Segment Start: THE DATA
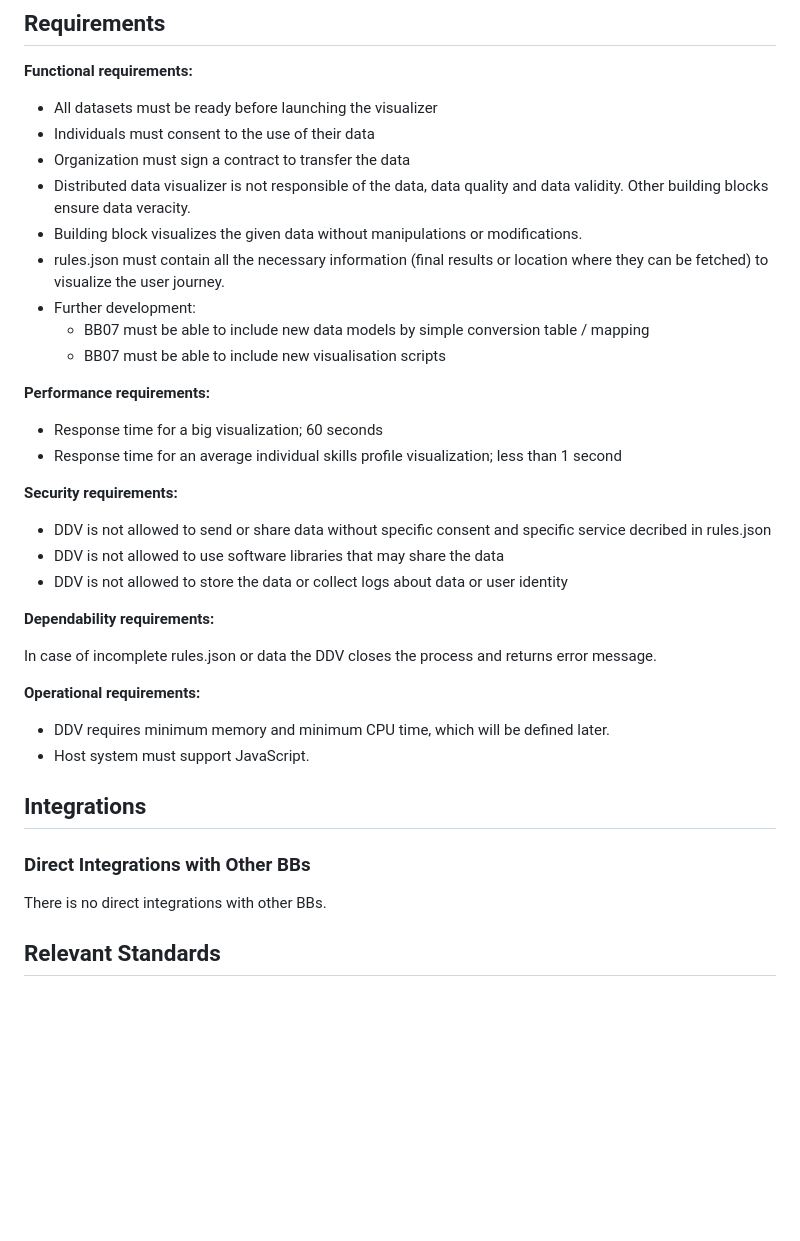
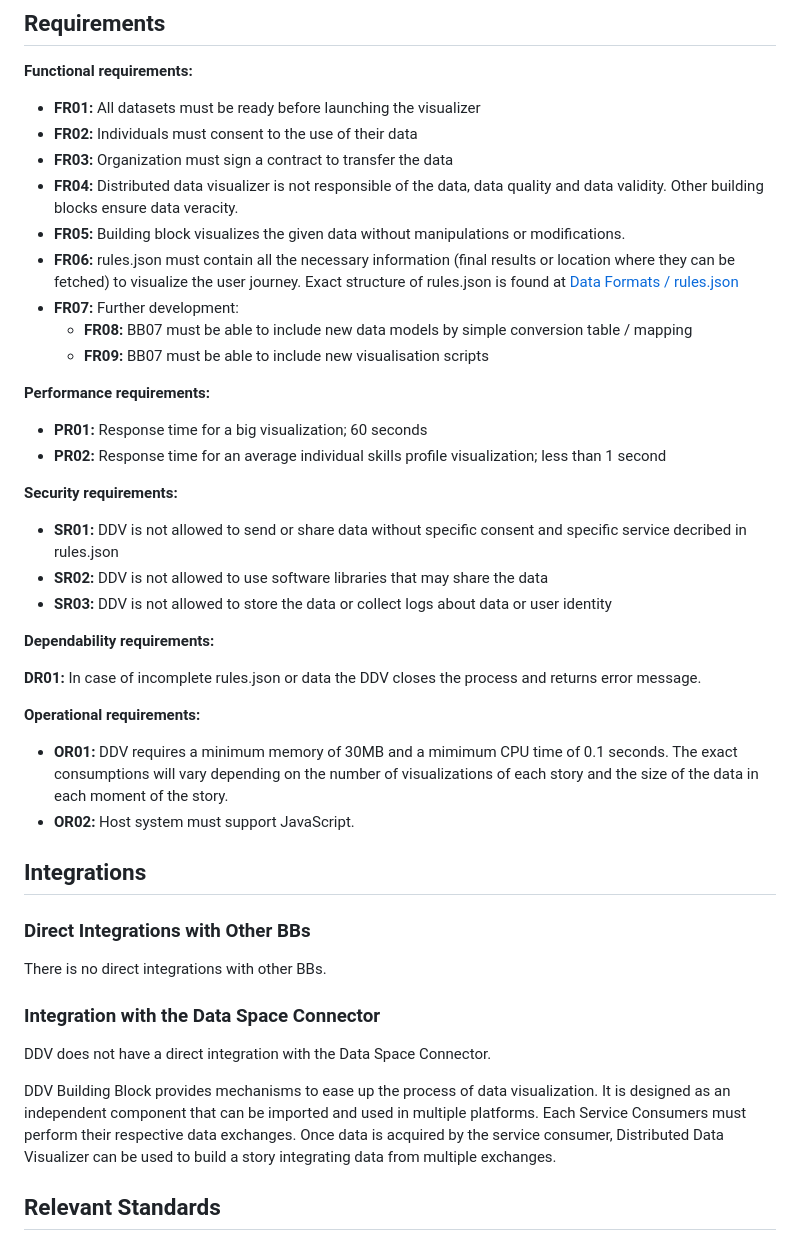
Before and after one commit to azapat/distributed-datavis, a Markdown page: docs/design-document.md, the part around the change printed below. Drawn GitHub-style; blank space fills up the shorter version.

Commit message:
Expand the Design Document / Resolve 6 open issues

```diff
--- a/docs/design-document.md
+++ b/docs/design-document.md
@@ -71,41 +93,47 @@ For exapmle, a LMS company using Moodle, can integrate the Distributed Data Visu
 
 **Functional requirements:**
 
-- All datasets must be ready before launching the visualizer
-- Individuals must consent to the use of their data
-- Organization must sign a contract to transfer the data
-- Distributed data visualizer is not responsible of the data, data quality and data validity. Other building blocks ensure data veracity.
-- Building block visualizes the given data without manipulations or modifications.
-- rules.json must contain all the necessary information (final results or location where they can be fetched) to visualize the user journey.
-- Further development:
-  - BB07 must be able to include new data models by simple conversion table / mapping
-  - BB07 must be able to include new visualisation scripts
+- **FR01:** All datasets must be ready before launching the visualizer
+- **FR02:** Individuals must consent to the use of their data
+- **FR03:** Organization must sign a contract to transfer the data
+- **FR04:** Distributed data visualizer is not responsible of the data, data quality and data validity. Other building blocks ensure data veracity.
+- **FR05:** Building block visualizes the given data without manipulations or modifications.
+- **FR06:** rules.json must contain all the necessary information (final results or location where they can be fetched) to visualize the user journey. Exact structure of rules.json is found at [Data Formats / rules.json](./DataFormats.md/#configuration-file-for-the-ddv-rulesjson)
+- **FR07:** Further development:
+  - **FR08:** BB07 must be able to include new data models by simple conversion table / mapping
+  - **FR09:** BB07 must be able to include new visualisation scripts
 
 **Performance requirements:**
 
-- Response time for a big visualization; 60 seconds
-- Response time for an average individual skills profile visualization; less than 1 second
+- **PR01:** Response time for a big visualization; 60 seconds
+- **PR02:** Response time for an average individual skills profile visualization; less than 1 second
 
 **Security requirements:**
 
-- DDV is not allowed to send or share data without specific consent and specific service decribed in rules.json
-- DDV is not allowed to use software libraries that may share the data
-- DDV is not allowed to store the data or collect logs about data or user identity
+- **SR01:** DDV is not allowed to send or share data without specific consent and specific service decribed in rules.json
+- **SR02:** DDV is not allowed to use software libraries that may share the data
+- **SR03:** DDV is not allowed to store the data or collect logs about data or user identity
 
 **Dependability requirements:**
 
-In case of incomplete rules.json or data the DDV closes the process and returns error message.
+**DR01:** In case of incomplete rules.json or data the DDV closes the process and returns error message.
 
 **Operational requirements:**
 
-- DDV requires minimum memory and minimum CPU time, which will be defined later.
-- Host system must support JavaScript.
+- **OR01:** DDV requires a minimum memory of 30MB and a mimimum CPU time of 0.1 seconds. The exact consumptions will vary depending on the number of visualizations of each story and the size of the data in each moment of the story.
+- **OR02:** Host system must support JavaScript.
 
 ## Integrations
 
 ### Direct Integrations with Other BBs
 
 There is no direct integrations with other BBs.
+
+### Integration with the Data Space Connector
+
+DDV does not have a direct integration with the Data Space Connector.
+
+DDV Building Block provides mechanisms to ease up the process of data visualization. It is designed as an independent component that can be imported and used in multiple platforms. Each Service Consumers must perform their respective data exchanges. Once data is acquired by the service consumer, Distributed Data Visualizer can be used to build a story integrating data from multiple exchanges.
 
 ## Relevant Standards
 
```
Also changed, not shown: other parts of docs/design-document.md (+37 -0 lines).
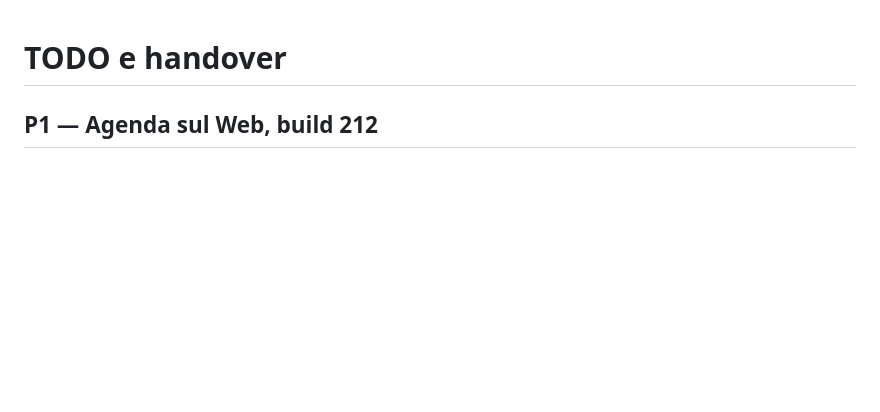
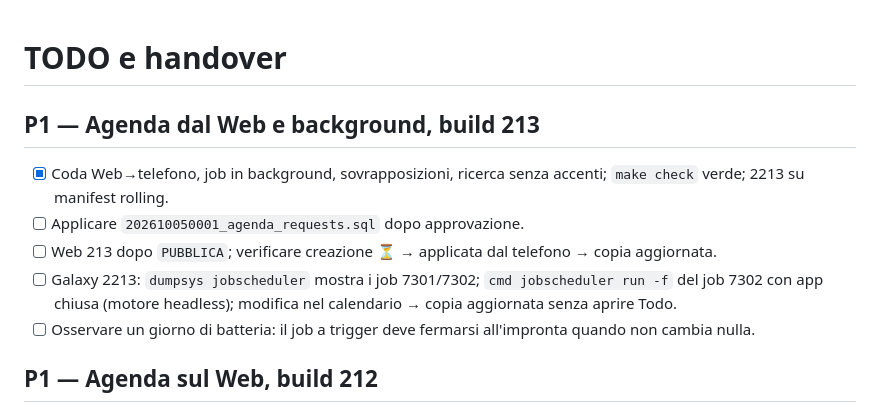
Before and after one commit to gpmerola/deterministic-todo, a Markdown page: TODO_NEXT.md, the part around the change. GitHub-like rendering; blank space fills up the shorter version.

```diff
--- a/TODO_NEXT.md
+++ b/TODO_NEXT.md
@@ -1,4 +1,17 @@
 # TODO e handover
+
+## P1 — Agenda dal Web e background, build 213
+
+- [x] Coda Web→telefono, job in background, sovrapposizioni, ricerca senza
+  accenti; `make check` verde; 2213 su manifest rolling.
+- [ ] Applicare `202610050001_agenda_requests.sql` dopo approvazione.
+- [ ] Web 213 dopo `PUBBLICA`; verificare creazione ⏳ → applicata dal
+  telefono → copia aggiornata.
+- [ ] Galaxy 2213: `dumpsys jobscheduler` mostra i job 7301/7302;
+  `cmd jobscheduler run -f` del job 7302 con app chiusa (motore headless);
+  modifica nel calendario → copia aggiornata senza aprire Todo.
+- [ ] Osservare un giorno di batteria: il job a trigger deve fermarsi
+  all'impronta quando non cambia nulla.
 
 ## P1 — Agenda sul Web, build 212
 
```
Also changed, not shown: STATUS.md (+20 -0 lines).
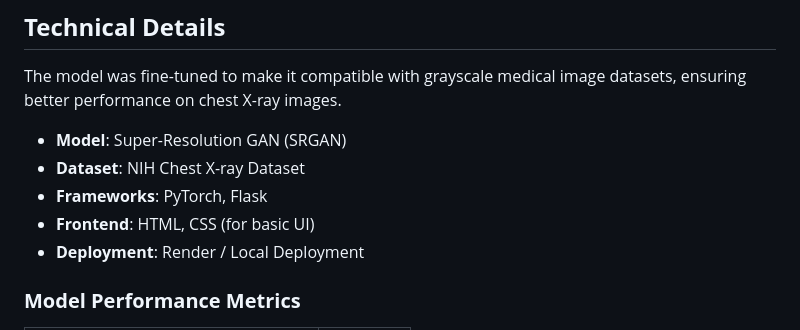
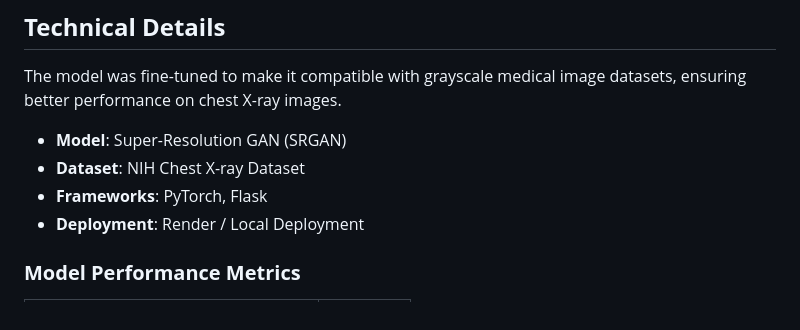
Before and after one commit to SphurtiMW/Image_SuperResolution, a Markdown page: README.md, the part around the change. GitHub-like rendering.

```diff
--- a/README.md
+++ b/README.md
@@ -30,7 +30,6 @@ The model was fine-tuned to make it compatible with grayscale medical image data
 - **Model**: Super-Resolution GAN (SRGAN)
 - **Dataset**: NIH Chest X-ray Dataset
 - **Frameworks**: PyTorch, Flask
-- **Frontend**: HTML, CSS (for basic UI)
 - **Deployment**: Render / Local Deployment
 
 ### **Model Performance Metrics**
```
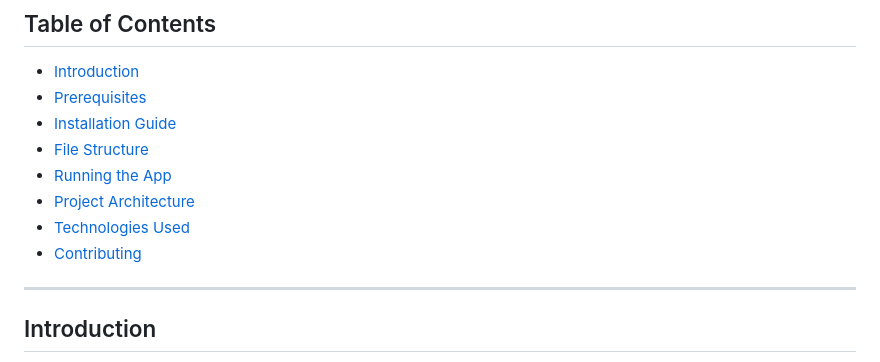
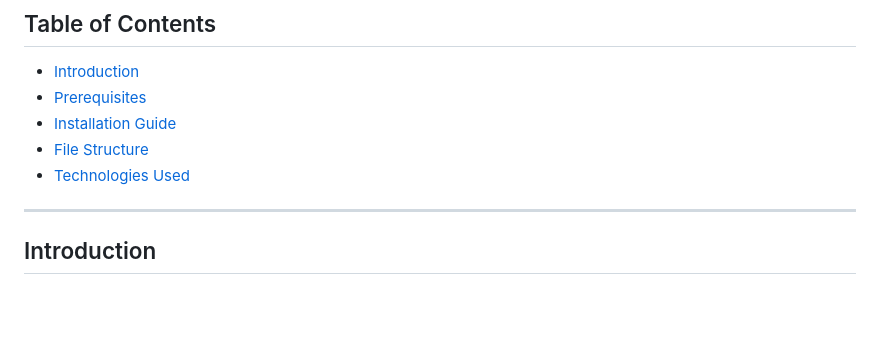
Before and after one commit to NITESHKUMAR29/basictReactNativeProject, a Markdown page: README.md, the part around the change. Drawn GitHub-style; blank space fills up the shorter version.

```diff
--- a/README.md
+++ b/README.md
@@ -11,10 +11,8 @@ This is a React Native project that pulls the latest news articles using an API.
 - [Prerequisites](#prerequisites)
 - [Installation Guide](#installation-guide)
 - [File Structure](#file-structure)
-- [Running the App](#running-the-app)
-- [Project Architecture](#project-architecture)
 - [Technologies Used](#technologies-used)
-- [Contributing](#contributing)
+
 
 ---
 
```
Segment End: THE DATA
Reproduce every entry word for word, but omit the pictures.

Before and after one commit to azapat/distributed-datavis, a Markdown page: docs/design-document.md, the part around the change printed below. Drawn GitHub-style; blank space fills up the shorter version.

Commit message:
Expand the Design Document / Resolve 6 open issues

```diff
--- a/docs/design-document.md
+++ b/docs/design-document.md
@@ -71,41 +93,47 @@ For exapmle, a LMS company using Moodle, can integrate the Distributed Data Visu
 
 **Functional requirements:**
 
-- All datasets must be ready before launching the visualizer
-- Individuals must consent to the use of their data
-- Organization must sign a contract to transfer the data
-- Distributed data visualizer is not responsible of the data, data quality and data validity. Other building blocks ensure data veracity.
-- Building block visualizes the given data without manipulations or modifications.
-- rules.json must contain all the necessary information (final results or location where they can be fetched) to visualize the user journey.
-- Further development:
-  - BB07 must be able to include new data models by simple conversion table / mapping
-  - BB07 must be able to include new visualisation scripts
+- **FR01:** All datasets must be ready before launching the visualizer
+- **FR02:** Individuals must consent to the use of their data
+- **FR03:** Organization must sign a contract to transfer the data
+- **FR04:** Distributed data visualizer is not responsible of the data, data quality and data validity. Other building blocks ensure data veracity.
+- **FR05:** Building block visualizes the given data without manipulations or modifications.
+- **FR06:** rules.json must contain all the necessary information (final results or location where they can be fetched) to visualize the user journey. Exact structure of rules.json is found at [Data Formats / rules.json](./DataFormats.md/#configuration-file-for-the-ddv-rulesjson)
+- **FR07:** Further development:
+  - **FR08:** BB07 must be able to include new data models by simple conversion table / mapping
+  - **FR09:** BB07 must be able to include new visualisation scripts
 
 **Performance requirements:**
 
-- Response time for a big visualization; 60 seconds
-- Response time for an average individual skills profile visualization; less than 1 second
+- **PR01:** Response time for a big visualization; 60 seconds
+- **PR02:** Response time for an average individual skills profile visualization; less than 1 second
 
 **Security requirements:**
 
-- DDV is not allowed to send or share data without specific consent and specific service decribed in rules.json
-- DDV is not allowed to use software libraries that may share the data
-- DDV is not allowed to store the data or collect logs about data or user identity
+- **SR01:** DDV is not allowed to send or share data without specific consent and specific service decribed in rules.json
+- **SR02:** DDV is not allowed to use software libraries that may share the data
+- **SR03:** DDV is not allowed to store the data or collect logs about data or user identity
 
 **Dependability requirements:**
 
-In case of incomplete rules.json or data the DDV closes the process and returns error message.
+**DR01:** In case of incomplete rules.json or data the DDV closes the process and returns error message.
 
 **Operational requirements:**
 
-- DDV requires minimum memory and minimum CPU time, which will be defined later.
-- Host system must support JavaScript.
+- **OR01:** DDV requires a minimum memory of 30MB and a mimimum CPU time of 0.1 seconds. The exact consumptions will vary depending on the number of visualizations of each story and the size of the data in each moment of the story.
+- **OR02:** Host system must support JavaScript.
 
 ## Integrations
 
 ### Direct Integrations with Other BBs
 
 There is no direct integrations with other BBs.
+
+### Integration with the Data Space Connector
+
+DDV does not have a direct integration with the Data Space Connector.
+
+DDV Building Block provides mechanisms to ease up the process of data visualization. It is designed as an independent component that can be imported and used in multiple platforms. Each Service Consumers must perform their respective data exchanges. Once data is acquired by the service consumer, Distributed Data Visualizer can be used to build a story integrating data from multiple exchanges.
 
 ## Relevant Standards
 
```
Also changed, not shown: other parts of docs/design-document.md (+37 -0 lines).
Before and after one commit to gpmerola/deterministic-todo, a Markdown page: TODO_NEXT.md, the part around the change. GitHub-like rendering; blank space fills up the shorter version.

```diff
--- a/TODO_NEXT.md
+++ b/TODO_NEXT.md
@@ -1,4 +1,17 @@
 # TODO e handover
+
+## P1 — Agenda dal Web e background, build 213
+
+- [x] Coda Web→telefono, job in background, sovrapposizioni, ricerca senza
+  accenti; `make check` verde; 2213 su manifest rolling.
+- [ ] Applicare `202610050001_agenda_requests.sql` dopo approvazione.
+- [ ] Web 213 dopo `PUBBLICA`; verificare creazione ⏳ → applicata dal
+  telefono → copia aggiornata.
+- [ ] Galaxy 2213: `dumpsys jobscheduler` mostra i job 7301/7302;
+  `cmd jobscheduler run -f` del job 7302 con app chiusa (motore headless);
+  modifica nel calendario → copia aggiornata senza aprire Todo.
+- [ ] Osservare un giorno di batteria: il job a trigger deve fermarsi
+  all'impronta quando non cambia nulla.
 
 ## P1 — Agenda sul Web, build 212
 
```
Also changed, not shown: STATUS.md (+20 -0 lines).
Before and after one commit to SphurtiMW/Image_SuperResolution, a Markdown page: README.md, the part around the change. GitHub-like rendering.

```diff
--- a/README.md
+++ b/README.md
@@ -30,7 +30,6 @@ The model was fine-tuned to make it compatible with grayscale medical image data
 - **Model**: Super-Resolution GAN (SRGAN)
 - **Dataset**: NIH Chest X-ray Dataset
 - **Frameworks**: PyTorch, Flask
-- **Frontend**: HTML, CSS (for basic UI)
 - **Deployment**: Render / Local Deployment
 
 ### **Model Performance Metrics**
```
Before and after one commit to NITESHKUMAR29/basictReactNativeProject, a Markdown page: README.md, the part around the change. Drawn GitHub-style; blank space fills up the shorter version.

```diff
--- a/README.md
+++ b/README.md
@@ -11,10 +11,8 @@ This is a React Native project that pulls the latest news articles using an API.
 - [Prerequisites](#prerequisites)
 - [Installation Guide](#installation-guide)
 - [File Structure](#file-structure)
-- [Running the App](#running-the-app)
-- [Project Architecture](#project-architecture)
 - [Technologies Used](#technologies-used)
-- [Contributing](#contributing)
+
 
 ---
 
```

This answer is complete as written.